== ASSIGNMENT ==
Output the entries underneath exactly as they are.

== TASK INPUTS ==
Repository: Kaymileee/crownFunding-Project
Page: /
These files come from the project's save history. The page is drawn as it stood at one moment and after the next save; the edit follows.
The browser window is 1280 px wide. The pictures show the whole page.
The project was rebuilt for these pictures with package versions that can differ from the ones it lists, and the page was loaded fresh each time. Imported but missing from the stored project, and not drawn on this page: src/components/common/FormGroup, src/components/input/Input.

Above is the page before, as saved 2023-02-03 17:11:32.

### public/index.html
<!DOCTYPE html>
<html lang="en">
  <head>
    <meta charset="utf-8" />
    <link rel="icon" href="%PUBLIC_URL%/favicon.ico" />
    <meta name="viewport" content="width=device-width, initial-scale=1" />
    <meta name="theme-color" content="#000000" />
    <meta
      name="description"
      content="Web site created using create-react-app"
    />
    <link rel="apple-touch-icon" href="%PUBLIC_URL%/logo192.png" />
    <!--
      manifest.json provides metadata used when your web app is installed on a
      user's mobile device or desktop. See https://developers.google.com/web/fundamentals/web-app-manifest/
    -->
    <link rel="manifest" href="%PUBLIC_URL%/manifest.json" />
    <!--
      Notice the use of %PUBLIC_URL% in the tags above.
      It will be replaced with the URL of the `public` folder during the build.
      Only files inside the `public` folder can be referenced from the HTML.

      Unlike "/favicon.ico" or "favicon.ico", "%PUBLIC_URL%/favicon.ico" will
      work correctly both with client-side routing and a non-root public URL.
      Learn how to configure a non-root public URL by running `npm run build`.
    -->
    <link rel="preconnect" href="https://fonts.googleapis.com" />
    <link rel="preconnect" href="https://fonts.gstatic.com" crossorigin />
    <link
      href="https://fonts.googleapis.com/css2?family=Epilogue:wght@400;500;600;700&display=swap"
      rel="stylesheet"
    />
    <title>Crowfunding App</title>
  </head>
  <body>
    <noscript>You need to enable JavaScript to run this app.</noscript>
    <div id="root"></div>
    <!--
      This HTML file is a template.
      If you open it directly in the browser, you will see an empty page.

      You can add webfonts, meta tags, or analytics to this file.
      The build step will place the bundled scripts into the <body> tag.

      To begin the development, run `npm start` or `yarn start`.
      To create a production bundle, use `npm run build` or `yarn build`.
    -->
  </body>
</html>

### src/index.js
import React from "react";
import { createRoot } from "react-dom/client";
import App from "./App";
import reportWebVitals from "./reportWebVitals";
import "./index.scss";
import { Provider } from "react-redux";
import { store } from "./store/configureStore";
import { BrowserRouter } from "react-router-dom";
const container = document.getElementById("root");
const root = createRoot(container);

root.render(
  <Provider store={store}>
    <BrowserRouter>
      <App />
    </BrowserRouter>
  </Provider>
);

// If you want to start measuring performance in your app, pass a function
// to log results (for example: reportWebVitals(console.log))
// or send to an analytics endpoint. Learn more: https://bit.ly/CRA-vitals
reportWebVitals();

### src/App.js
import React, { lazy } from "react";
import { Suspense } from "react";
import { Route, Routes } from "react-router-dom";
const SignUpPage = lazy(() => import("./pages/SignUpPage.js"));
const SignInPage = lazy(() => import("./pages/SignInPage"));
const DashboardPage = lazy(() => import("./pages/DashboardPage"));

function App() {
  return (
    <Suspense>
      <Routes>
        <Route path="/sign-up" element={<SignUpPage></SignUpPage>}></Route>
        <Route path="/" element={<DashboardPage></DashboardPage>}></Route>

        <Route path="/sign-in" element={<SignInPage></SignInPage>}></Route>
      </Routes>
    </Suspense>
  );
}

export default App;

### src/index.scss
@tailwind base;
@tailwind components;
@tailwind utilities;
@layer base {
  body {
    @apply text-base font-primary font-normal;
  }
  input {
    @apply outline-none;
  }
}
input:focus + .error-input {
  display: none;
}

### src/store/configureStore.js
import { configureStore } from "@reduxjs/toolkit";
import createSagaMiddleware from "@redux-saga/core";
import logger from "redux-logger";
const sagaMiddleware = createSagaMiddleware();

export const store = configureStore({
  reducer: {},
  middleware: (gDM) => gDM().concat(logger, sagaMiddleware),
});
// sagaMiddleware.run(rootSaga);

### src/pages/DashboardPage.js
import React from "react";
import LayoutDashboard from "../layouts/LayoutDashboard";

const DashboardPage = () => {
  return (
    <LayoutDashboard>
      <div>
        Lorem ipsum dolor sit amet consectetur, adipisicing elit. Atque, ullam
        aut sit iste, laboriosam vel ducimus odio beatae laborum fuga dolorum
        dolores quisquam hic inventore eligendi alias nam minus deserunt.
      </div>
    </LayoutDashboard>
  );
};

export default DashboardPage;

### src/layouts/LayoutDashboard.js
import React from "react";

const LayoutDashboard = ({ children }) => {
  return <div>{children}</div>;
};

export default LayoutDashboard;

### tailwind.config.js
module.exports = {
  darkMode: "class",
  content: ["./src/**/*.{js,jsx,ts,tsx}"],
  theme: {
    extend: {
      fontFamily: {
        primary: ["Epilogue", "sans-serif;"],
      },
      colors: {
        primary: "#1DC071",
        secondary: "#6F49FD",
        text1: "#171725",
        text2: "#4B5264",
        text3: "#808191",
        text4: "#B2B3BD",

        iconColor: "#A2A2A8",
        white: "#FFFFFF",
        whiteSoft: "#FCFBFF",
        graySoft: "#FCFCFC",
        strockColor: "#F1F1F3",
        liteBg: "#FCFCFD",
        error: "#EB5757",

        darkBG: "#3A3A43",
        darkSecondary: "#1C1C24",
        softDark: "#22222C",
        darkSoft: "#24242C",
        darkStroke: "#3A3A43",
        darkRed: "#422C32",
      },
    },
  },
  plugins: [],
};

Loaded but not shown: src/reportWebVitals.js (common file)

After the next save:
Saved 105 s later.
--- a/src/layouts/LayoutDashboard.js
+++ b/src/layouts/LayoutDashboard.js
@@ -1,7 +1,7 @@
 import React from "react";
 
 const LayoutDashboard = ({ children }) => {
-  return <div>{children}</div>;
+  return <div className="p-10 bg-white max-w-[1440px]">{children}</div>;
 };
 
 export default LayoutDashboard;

== FINISHED EXERCISE ==
Repository: Kaymileee/crownFunding-Project
Page: /
These files come from the project's save history. The page is drawn as it stood at one moment and after the next save; the edit follows.
The browser window is 1280 px wide. The pictures show the whole page.
The project was rebuilt for these pictures with package versions that can differ from the ones it lists, and the page was loaded fresh each time. Imported but missing from the stored project, and not drawn on this page: src/components/common/FormGroup, src/components/input/Input.

Above is the page before, as saved 2023-02-03 17:11:32.

### public/index.html
<!DOCTYPE html>
<html lang="en">
  <head>
    <meta charset="utf-8" />
    <link rel="icon" href="%PUBLIC_URL%/favicon.ico" />
    <meta name="viewport" content="width=device-width, initial-scale=1" />
    <meta name="theme-color" content="#000000" />
    <meta
      name="description"
      content="Web site created using create-react-app"
    />
    <link rel="apple-touch-icon" href="%PUBLIC_URL%/logo192.png" />
    <!--
      manifest.json provides metadata used when your web app is installed on a
      user's mobile device or desktop. See https://developers.google.com/web/fundamentals/web-app-manifest/
    -->
    <link rel="manifest" href="%PUBLIC_URL%/manifest.json" />
    <!--
      Notice the use of %PUBLIC_URL% in the tags above.
      It will be replaced with the URL of the `public` folder during the build.
      Only files inside the `public` folder can be referenced from the HTML.

      Unlike "/favicon.ico" or "favicon.ico", "%PUBLIC_URL%/favicon.ico" will
      work correctly both with client-side routing and a non-root public URL.
      Learn how to configure a non-root public URL by running `npm run build`.
    -->
    <link rel="preconnect" href="https://fonts.googleapis.com" />
    <link rel="preconnect" href="https://fonts.gstatic.com" crossorigin />
    <link
      href="https://fonts.googleapis.com/css2?family=Epilogue:wght@400;500;600;700&display=swap"
      rel="stylesheet"
    />
    <title>Crowfunding App</title>
  </head>
  <body>
    <noscript>You need to enable JavaScript to run this app.</noscript>
    <div id="root"></div>
    <!--
      This HTML file is a template.
      If you open it directly in the browser, you will see an empty page.

      You can add webfonts, meta tags, or analytics to this file.
      The build step will place the bundled scripts into the <body> tag.

      To begin the development, run `npm start` or `yarn start`.
      To create a production bundle, use `npm run build` or `yarn build`.
    -->
  </body>
</html>

### src/index.js
import React from "react";
import { createRoot } from "react-dom/client";
import App from "./App";
import reportWebVitals from "./reportWebVitals";
import "./index.scss";
import { Provider } from "react-redux";
import { store } from "./store/configureStore";
import { BrowserRouter } from "react-router-dom";
const container = document.getElementById("root");
const root = createRoot(container);

root.render(
  <Provider store={store}>
    <BrowserRouter>
      <App />
    </BrowserRouter>
  </Provider>
);

// If you want to start measuring performance in your app, pass a function
// to log results (for example: reportWebVitals(console.log))
// or send to an analytics endpoint. Learn more: https://bit.ly/CRA-vitals
reportWebVitals();

### src/App.js
import React, { lazy } from "react";
import { Suspense } from "react";
import { Route, Routes } from "react-router-dom";
const SignUpPage = lazy(() => import("./pages/SignUpPage.js"));
const SignInPage = lazy(() => import("./pages/SignInPage"));
const DashboardPage = lazy(() => import("./pages/DashboardPage"));

function App() {
  return (
    <Suspense>
      <Routes>
        <Route path="/sign-up" element={<SignUpPage></SignUpPage>}></Route>
        <Route path="/" element={<DashboardPage></DashboardPage>}></Route>

        <Route path="/sign-in" element={<SignInPage></SignInPage>}></Route>
      </Routes>
    </Suspense>
  );
}

export default App;

### src/index.scss
@tailwind base;
@tailwind components;
@tailwind utilities;
@layer base {
  body {
    @apply text-base font-primary font-normal;
  }
  input {
    @apply outline-none;
  }
}
input:focus + .error-input {
  display: none;
}

### src/store/configureStore.js
import { configureStore } from "@reduxjs/toolkit";
import createSagaMiddleware from "@redux-saga/core";
import logger from "redux-logger";
const sagaMiddleware = createSagaMiddleware();

export const store = configureStore({
  reducer: {},
  middleware: (gDM) => gDM().concat(logger, sagaMiddleware),
});
// sagaMiddleware.run(rootSaga);

### src/pages/DashboardPage.js
import React from "react";
import LayoutDashboard from "../layouts/LayoutDashboard";

const DashboardPage = () => {
  return (
    <LayoutDashboard>
      <div>
        Lorem ipsum dolor sit amet consectetur, adipisicing elit. Atque, ullam
        aut sit iste, laboriosam vel ducimus odio beatae laborum fuga dolorum
        dolores quisquam hic inventore eligendi alias nam minus deserunt.
      </div>
    </LayoutDashboard>
  );
};

export default DashboardPage;

### src/layouts/LayoutDashboard.js
import React from "react";

const LayoutDashboard = ({ children }) => {
  return <div>{children}</div>;
};

export default LayoutDashboard;

### tailwind.config.js
module.exports = {
  darkMode: "class",
  content: ["./src/**/*.{js,jsx,ts,tsx}"],
  theme: {
    extend: {
      fontFamily: {
        primary: ["Epilogue", "sans-serif;"],
      },
      colors: {
        primary: "#1DC071",
        secondary: "#6F49FD",
        text1: "#171725",
        text2: "#4B5264",
        text3: "#808191",
        text4: "#B2B3BD",

        iconColor: "#A2A2A8",
        white: "#FFFFFF",
        whiteSoft: "#FCFBFF",
        graySoft: "#FCFCFC",
        strockColor: "#F1F1F3",
        liteBg: "#FCFCFD",
        error: "#EB5757",

        darkBG: "#3A3A43",
        darkSecondary: "#1C1C24",
        softDark: "#22222C",
        darkSoft: "#24242C",
        darkStroke: "#3A3A43",
        darkRed: "#422C32",
      },
    },
  },
  plugins: [],
};

Loaded but not shown: src/reportWebVitals.js (common file)

After the next save:
Saved 105 s later.
--- a/src/layouts/LayoutDashboard.js
+++ b/src/layouts/LayoutDashboard.js
@@ -1,7 +1,7 @@
 import React from "react";
 
 const LayoutDashboard = ({ children }) => {
-  return <div>{children}</div>;
+  return <div className="p-10 bg-white max-w-[1440px]">{children}</div>;
 };
 
 export default LayoutDashboard;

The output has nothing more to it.